◆ WHAT YOU ARE ASKED TO DO
Reproduce the entries word for word, and omit any picture you find in them.

[Data entries]
■ ■ ■ ■ ■ ■ ■
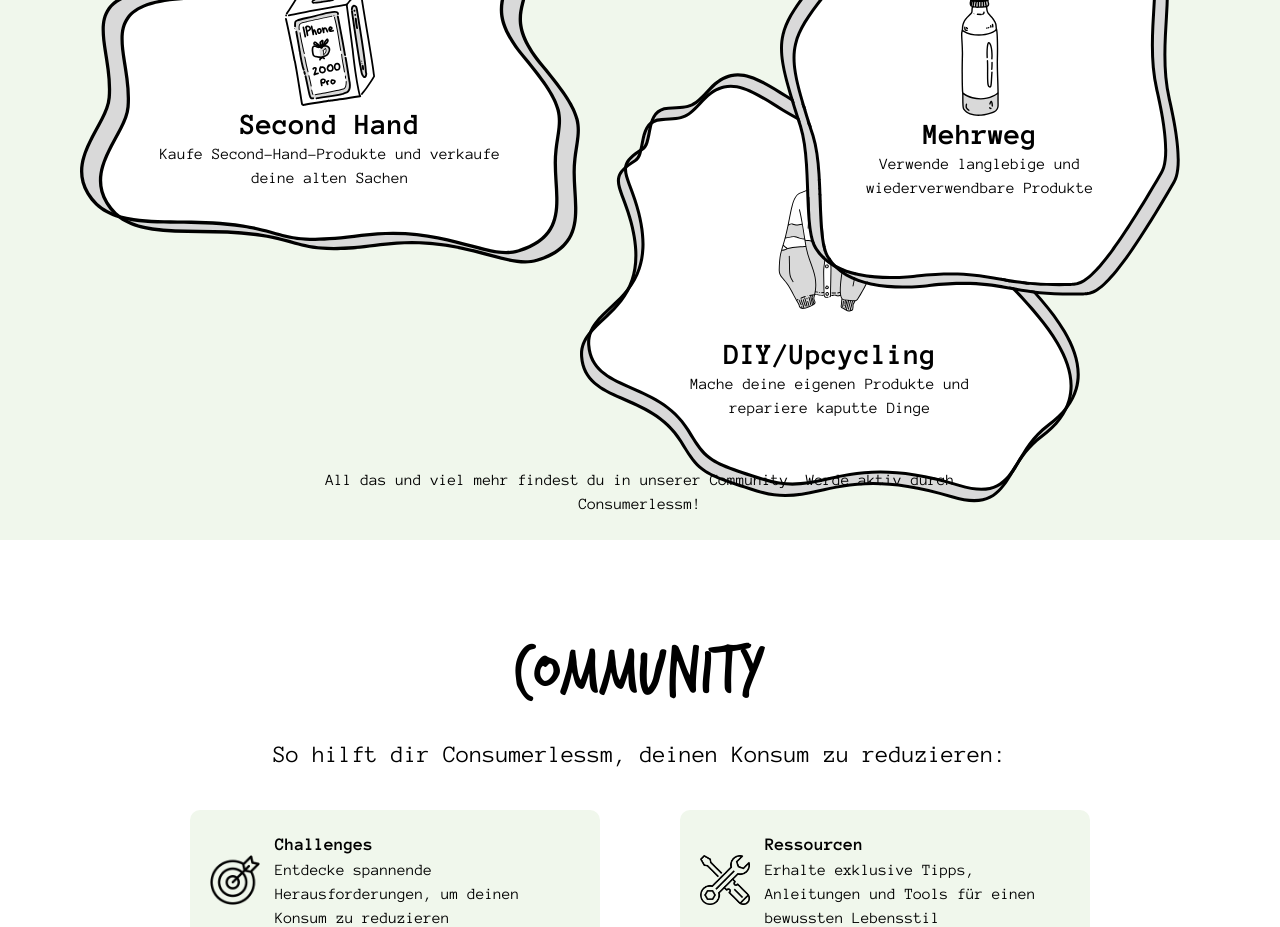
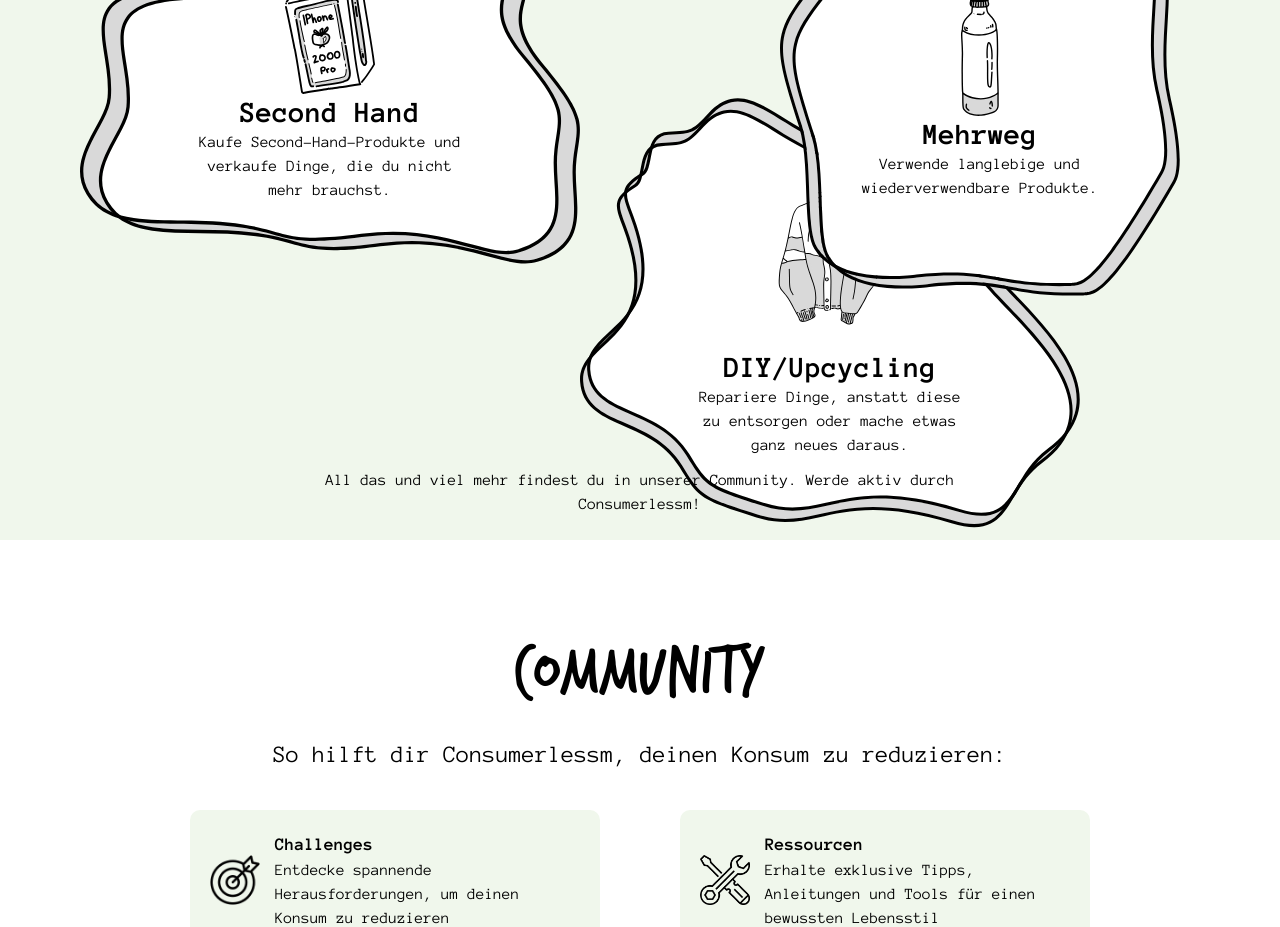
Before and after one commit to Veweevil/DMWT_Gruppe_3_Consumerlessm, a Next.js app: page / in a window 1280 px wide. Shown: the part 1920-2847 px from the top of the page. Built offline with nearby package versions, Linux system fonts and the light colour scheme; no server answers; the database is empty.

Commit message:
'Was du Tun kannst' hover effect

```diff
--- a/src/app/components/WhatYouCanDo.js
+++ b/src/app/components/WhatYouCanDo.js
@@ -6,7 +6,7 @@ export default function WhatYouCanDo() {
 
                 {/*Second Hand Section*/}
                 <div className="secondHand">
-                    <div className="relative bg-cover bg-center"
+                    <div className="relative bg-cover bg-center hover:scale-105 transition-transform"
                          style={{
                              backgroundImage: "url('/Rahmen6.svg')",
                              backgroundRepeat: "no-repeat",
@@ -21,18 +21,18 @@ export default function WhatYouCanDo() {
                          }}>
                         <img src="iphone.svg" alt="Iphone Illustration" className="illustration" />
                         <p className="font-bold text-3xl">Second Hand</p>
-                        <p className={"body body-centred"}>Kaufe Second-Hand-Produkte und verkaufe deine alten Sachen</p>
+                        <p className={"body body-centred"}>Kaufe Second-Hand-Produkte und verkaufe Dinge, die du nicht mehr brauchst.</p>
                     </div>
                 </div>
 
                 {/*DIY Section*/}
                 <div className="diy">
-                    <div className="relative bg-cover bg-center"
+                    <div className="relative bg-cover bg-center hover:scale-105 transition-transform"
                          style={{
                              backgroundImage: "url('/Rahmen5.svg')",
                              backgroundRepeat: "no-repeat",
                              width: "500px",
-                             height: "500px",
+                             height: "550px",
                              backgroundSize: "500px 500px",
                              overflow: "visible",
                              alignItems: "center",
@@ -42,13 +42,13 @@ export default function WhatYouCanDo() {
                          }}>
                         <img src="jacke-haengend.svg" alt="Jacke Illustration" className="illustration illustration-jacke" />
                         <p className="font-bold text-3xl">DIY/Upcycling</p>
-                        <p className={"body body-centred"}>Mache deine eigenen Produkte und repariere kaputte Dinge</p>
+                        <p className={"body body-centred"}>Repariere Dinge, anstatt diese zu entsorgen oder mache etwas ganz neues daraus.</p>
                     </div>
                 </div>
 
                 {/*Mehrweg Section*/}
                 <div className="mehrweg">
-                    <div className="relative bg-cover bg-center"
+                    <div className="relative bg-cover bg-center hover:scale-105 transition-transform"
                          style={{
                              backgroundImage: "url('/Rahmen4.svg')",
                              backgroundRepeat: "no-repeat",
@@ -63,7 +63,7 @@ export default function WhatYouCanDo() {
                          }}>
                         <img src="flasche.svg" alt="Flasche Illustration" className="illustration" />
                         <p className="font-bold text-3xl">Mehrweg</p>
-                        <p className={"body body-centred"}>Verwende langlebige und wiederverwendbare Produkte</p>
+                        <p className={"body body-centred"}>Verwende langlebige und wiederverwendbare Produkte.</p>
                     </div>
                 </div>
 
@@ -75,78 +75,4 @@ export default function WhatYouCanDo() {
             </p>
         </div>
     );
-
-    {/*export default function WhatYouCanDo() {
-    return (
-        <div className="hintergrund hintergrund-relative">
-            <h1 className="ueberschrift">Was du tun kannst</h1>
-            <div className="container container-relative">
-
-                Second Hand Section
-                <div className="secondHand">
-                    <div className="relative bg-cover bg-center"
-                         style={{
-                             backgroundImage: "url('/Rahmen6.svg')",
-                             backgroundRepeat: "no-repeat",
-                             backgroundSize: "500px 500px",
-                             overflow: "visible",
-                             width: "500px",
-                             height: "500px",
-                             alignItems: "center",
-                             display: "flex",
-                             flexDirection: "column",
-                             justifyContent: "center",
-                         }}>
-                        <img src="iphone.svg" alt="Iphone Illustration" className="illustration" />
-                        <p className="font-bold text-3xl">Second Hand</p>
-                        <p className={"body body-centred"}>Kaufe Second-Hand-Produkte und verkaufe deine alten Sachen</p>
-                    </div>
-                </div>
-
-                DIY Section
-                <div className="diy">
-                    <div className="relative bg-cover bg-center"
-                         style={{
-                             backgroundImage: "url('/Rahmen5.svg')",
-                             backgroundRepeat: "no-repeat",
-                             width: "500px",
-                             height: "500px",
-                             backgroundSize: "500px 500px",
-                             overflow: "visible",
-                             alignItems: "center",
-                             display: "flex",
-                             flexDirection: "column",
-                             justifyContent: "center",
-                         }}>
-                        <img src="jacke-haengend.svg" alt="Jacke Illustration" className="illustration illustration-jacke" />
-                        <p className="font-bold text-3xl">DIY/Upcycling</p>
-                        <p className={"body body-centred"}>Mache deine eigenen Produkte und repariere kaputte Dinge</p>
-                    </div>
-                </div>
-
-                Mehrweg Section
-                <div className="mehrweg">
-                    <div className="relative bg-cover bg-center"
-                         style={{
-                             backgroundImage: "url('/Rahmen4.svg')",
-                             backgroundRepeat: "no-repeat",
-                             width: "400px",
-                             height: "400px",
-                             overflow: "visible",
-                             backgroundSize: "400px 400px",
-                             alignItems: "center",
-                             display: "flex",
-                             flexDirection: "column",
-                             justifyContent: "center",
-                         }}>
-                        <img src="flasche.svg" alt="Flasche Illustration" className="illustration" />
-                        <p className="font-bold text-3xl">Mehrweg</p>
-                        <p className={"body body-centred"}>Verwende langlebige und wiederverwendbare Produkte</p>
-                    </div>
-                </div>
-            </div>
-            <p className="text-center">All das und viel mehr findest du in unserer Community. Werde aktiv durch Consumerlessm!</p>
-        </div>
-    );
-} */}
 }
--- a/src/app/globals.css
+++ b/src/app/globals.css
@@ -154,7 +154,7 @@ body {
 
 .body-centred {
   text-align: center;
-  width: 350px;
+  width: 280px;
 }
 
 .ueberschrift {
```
■ ■ ■ ■ ■ ■ ■
◆ ANSWER SECTION
Before and after one commit to Veweevil/DMWT_Gruppe_3_Consumerlessm, a Next.js app: page / in a window 1280 px wide. Shown: the part 1920-2847 px from the top of the page. Built offline with nearby package versions, Linux system fonts and the light colour scheme; no server answers; the database is empty.

Commit message:
'Was du Tun kannst' hover effect

```diff
--- a/src/app/components/WhatYouCanDo.js
+++ b/src/app/components/WhatYouCanDo.js
@@ -6,7 +6,7 @@ export default function WhatYouCanDo() {
 
                 {/*Second Hand Section*/}
                 <div className="secondHand">
-                    <div className="relative bg-cover bg-center"
+                    <div className="relative bg-cover bg-center hover:scale-105 transition-transform"
                          style={{
                              backgroundImage: "url('/Rahmen6.svg')",
                              backgroundRepeat: "no-repeat",
@@ -21,18 +21,18 @@ export default function WhatYouCanDo() {
                          }}>
                         <img src="iphone.svg" alt="Iphone Illustration" className="illustration" />
                         <p className="font-bold text-3xl">Second Hand</p>
-                        <p className={"body body-centred"}>Kaufe Second-Hand-Produkte und verkaufe deine alten Sachen</p>
+                        <p className={"body body-centred"}>Kaufe Second-Hand-Produkte und verkaufe Dinge, die du nicht mehr brauchst.</p>
                     </div>
                 </div>
 
                 {/*DIY Section*/}
                 <div className="diy">
-                    <div className="relative bg-cover bg-center"
+                    <div className="relative bg-cover bg-center hover:scale-105 transition-transform"
                          style={{
                              backgroundImage: "url('/Rahmen5.svg')",
                              backgroundRepeat: "no-repeat",
                              width: "500px",
-                             height: "500px",
+                             height: "550px",
                              backgroundSize: "500px 500px",
                              overflow: "visible",
                              alignItems: "center",
@@ -42,13 +42,13 @@ export default function WhatYouCanDo() {
                          }}>
                         <img src="jacke-haengend.svg" alt="Jacke Illustration" className="illustration illustration-jacke" />
                         <p className="font-bold text-3xl">DIY/Upcycling</p>
-                        <p className={"body body-centred"}>Mache deine eigenen Produkte und repariere kaputte Dinge</p>
+                        <p className={"body body-centred"}>Repariere Dinge, anstatt diese zu entsorgen oder mache etwas ganz neues daraus.</p>
                     </div>
                 </div>
 
                 {/*Mehrweg Section*/}
                 <div className="mehrweg">
-                    <div className="relative bg-cover bg-center"
+                    <div className="relative bg-cover bg-center hover:scale-105 transition-transform"
                          style={{
                              backgroundImage: "url('/Rahmen4.svg')",
                              backgroundRepeat: "no-repeat",
@@ -63,7 +63,7 @@ export default function WhatYouCanDo() {
                          }}>
                         <img src="flasche.svg" alt="Flasche Illustration" className="illustration" />
                         <p className="font-bold text-3xl">Mehrweg</p>
-                        <p className={"body body-centred"}>Verwende langlebige und wiederverwendbare Produkte</p>
+                        <p className={"body body-centred"}>Verwende langlebige und wiederverwendbare Produkte.</p>
                     </div>
                 </div>
 
@@ -75,78 +75,4 @@ export default function WhatYouCanDo() {
             </p>
         </div>
     );
-
-    {/*export default function WhatYouCanDo() {
-    return (
-        <div className="hintergrund hintergrund-relative">
-            <h1 className="ueberschrift">Was du tun kannst</h1>
-            <div className="container container-relative">
-
-                Second Hand Section
-                <div className="secondHand">
-                    <div className="relative bg-cover bg-center"
-                         style={{
-                             backgroundImage: "url('/Rahmen6.svg')",
-                             backgroundRepeat: "no-repeat",
-                             backgroundSize: "500px 500px",
-                             overflow: "visible",
-                             width: "500px",
-                             height: "500px",
-                             alignItems: "center",
-                             display: "flex",
-                             flexDirection: "column",
-                             justifyContent: "center",
-                         }}>
-                        <img src="iphone.svg" alt="Iphone Illustration" className="illustration" />
-                        <p className="font-bold text-3xl">Second Hand</p>
-                        <p className={"body body-centred"}>Kaufe Second-Hand-Produkte und verkaufe deine alten Sachen</p>
-                    </div>
-                </div>
-
-                DIY Section
-                <div className="diy">
-                    <div className="relative bg-cover bg-center"
-                         style={{
-                             backgroundImage: "url('/Rahmen5.svg')",
-                             backgroundRepeat: "no-repeat",
-                             width: "500px",
-                             height: "500px",
-                             backgroundSize: "500px 500px",
-                             overflow: "visible",
-                             alignItems: "center",
-                             display: "flex",
-                             flexDirection: "column",
-                             justifyContent: "center",
-                         }}>
-                        <img src="jacke-haengend.svg" alt="Jacke Illustration" className="illustration illustration-jacke" />
-                        <p className="font-bold text-3xl">DIY/Upcycling</p>
-                        <p className={"body body-centred"}>Mache deine eigenen Produkte und repariere kaputte Dinge</p>
-                    </div>
-                </div>
-
-                Mehrweg Section
-                <div className="mehrweg">
-                    <div className="relative bg-cover bg-center"
-                         style={{
-                             backgroundImage: "url('/Rahmen4.svg')",
-                             backgroundRepeat: "no-repeat",
-                             width: "400px",
-                             height: "400px",
-                             overflow: "visible",
-                             backgroundSize: "400px 400px",
-                             alignItems: "center",
-                             display: "flex",
-                             flexDirection: "column",
-                             justifyContent: "center",
-                         }}>
-                        <img src="flasche.svg" alt="Flasche Illustration" className="illustration" />
-                        <p className="font-bold text-3xl">Mehrweg</p>
-                        <p className={"body body-centred"}>Verwende langlebige und wiederverwendbare Produkte</p>
-                    </div>
-                </div>
-            </div>
-            <p className="text-center">All das und viel mehr findest du in unserer Community. Werde aktiv durch Consumerlessm!</p>
-        </div>
-    );
-} */}
 }
--- a/src/app/globals.css
+++ b/src/app/globals.css
@@ -154,7 +154,7 @@ body {
 
 .body-centred {
   text-align: center;
-  width: 350px;
+  width: 280px;
 }
 
 .ueberschrift {
```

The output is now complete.